#### [Code change snippets]
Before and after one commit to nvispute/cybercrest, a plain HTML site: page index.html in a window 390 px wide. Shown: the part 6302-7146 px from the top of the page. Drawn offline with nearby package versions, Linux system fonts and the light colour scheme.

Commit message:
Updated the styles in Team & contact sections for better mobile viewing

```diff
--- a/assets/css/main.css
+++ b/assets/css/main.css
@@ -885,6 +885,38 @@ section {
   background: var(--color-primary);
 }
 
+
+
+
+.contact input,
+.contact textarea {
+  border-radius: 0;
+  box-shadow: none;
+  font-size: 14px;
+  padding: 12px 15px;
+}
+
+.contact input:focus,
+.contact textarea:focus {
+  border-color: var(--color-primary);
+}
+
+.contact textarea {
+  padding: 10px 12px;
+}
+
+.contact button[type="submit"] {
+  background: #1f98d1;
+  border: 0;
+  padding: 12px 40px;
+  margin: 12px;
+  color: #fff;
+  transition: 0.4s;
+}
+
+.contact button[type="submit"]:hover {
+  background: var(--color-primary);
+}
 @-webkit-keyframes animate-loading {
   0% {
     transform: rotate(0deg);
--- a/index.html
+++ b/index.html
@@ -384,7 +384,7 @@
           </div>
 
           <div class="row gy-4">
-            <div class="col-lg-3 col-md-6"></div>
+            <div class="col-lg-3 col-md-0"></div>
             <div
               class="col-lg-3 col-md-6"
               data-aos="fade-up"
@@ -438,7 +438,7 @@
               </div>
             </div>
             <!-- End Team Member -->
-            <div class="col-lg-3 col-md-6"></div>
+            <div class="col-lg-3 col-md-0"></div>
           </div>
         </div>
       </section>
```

#### [What is needed]
Your answer must be every record above, repeated exactly.

#### [Task result]
Before and after one commit to nvispute/cybercrest, a plain HTML site: page index.html in a window 390 px wide. Shown: the part 6302-7146 px from the top of the page. Drawn offline with nearby package versions, Linux system fonts and the light colour scheme.

Commit message:
Updated the styles in Team & contact sections for better mobile viewing

```diff
--- a/assets/css/main.css
+++ b/assets/css/main.css
@@ -885,6 +885,38 @@ section {
   background: var(--color-primary);
 }
 
+
+
+
+.contact input,
+.contact textarea {
+  border-radius: 0;
+  box-shadow: none;
+  font-size: 14px;
+  padding: 12px 15px;
+}
+
+.contact input:focus,
+.contact textarea:focus {
+  border-color: var(--color-primary);
+}
+
+.contact textarea {
+  padding: 10px 12px;
+}
+
+.contact button[type="submit"] {
+  background: #1f98d1;
+  border: 0;
+  padding: 12px 40px;
+  margin: 12px;
+  color: #fff;
+  transition: 0.4s;
+}
+
+.contact button[type="submit"]:hover {
+  background: var(--color-primary);
+}
 @-webkit-keyframes animate-loading {
   0% {
     transform: rotate(0deg);
--- a/index.html
+++ b/index.html
@@ -384,7 +384,7 @@
           </div>
 
           <div class="row gy-4">
-            <div class="col-lg-3 col-md-6"></div>
+            <div class="col-lg-3 col-md-0"></div>
             <div
               class="col-lg-3 col-md-6"
               data-aos="fade-up"
@@ -438,7 +438,7 @@
               </div>
             </div>
             <!-- End Team Member -->
-            <div class="col-lg-3 col-md-6"></div>
+            <div class="col-lg-3 col-md-0"></div>
           </div>
         </div>
       </section>
```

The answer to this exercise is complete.